The formula was simple: take new cars and measure their fuel economy on a coast-to-coast route under real conditions. Back in the day, the event had just as much press coverage as the Indianapolis 500.
Early economy runs were two-day events starting in Los Angeles and ending at the Grand Canyon in Arizona. In 1950, the run was turned into a six-day event typically ending in Detroit or New York. Car manufacturers supported the event because the press coverage and advertising bragging rights were worth their weight in gold. The race worked because the average car buyer had managed to survive the Great Depression and the rationing during WWII and had a different set of priorities.
To prevent the manufacturers from modifying vehicles for the run, officials purchased the cars at random dealerships. They were inspected to make sure they were “stock” and not modified. Hoods were sealed so they could not be tampered with. Stock gas tanks were disconnected and a special fuel tank was mounted in the trunk so fuel consumption could be accurately measured.
The automakers provided the drivers who had to ride with an official. Some drivers became celebrities because they could drive with a steady hand and a light foot. Teams were allowed to drive the vehicle 2,500 miles to break-in the engine before the competition. During break-in periods, teams would ride the brakes and corner hard in order to create clearance in the brake drums, wheel bearings and scrub in the bias-ply tires. Vehicles were serviced by officials and impounded so no secret substances could be poured into the fuel tank or crankcase. Manufacturers were only allowed to paint the vehicles for promotional purposes.
In 1968, the race was cut short in Indianapolis due to the assassination of Martin Luther King, Jr. By the end of 1968, Mobil announced it was pulling the plug on the event to concentrate on performance and racing. The winner of the event was a 1968 Rambler American averaging 27.8 MPG.

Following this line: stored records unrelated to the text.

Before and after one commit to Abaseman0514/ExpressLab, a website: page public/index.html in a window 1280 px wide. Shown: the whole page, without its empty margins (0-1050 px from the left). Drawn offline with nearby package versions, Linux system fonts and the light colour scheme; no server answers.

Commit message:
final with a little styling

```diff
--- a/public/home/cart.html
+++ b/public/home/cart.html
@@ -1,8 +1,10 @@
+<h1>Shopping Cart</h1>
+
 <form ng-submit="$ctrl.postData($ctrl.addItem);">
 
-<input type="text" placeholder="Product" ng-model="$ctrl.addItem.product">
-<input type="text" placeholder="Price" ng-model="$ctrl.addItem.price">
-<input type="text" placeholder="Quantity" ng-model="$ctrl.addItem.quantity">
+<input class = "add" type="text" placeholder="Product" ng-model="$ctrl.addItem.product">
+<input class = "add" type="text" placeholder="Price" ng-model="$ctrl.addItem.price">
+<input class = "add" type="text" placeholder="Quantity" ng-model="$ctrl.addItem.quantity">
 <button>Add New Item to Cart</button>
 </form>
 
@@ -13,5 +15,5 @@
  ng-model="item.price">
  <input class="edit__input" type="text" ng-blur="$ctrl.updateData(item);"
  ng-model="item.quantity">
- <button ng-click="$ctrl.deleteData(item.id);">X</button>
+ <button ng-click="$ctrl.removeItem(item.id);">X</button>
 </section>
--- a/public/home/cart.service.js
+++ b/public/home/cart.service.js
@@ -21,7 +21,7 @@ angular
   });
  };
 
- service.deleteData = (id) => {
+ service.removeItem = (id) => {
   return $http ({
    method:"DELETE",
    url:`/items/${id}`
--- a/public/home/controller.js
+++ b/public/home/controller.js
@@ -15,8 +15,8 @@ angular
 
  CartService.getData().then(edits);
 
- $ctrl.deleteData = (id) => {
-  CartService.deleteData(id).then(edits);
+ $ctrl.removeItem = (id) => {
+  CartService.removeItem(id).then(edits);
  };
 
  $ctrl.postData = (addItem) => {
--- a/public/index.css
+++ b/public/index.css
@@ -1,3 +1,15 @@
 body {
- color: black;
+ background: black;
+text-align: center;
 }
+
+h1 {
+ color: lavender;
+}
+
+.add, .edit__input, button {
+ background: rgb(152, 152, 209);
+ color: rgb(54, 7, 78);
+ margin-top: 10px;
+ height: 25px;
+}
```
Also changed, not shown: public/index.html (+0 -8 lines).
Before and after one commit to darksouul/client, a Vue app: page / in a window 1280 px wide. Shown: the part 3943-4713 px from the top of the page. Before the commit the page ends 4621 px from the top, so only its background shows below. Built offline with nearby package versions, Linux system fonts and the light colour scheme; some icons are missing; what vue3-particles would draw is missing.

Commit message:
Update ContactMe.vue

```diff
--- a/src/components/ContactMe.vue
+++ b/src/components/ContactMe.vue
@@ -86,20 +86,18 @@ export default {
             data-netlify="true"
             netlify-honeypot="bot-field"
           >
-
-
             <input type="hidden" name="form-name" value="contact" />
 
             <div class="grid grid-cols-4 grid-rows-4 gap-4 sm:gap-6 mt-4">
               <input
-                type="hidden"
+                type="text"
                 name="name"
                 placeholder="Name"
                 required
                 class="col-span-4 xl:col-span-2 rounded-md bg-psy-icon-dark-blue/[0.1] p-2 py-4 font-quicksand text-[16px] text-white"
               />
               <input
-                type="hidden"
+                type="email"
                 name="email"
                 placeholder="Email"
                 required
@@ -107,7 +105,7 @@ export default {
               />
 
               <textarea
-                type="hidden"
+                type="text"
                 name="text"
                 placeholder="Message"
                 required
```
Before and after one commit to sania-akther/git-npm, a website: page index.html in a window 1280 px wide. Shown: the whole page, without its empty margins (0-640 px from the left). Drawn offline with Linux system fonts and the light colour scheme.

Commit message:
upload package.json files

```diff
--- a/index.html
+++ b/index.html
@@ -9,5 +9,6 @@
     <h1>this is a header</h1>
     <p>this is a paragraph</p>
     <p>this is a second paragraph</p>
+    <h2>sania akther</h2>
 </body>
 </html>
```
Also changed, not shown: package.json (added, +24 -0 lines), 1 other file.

What killed the Mobil Economy Run? Some say that it became too expensive for Mobil to run. But, it was also that America was changing, and most younger buyers put performance ahead of fuel economy. I wonder, if economy runs were still around today, would the VW Diesel problem not have happened?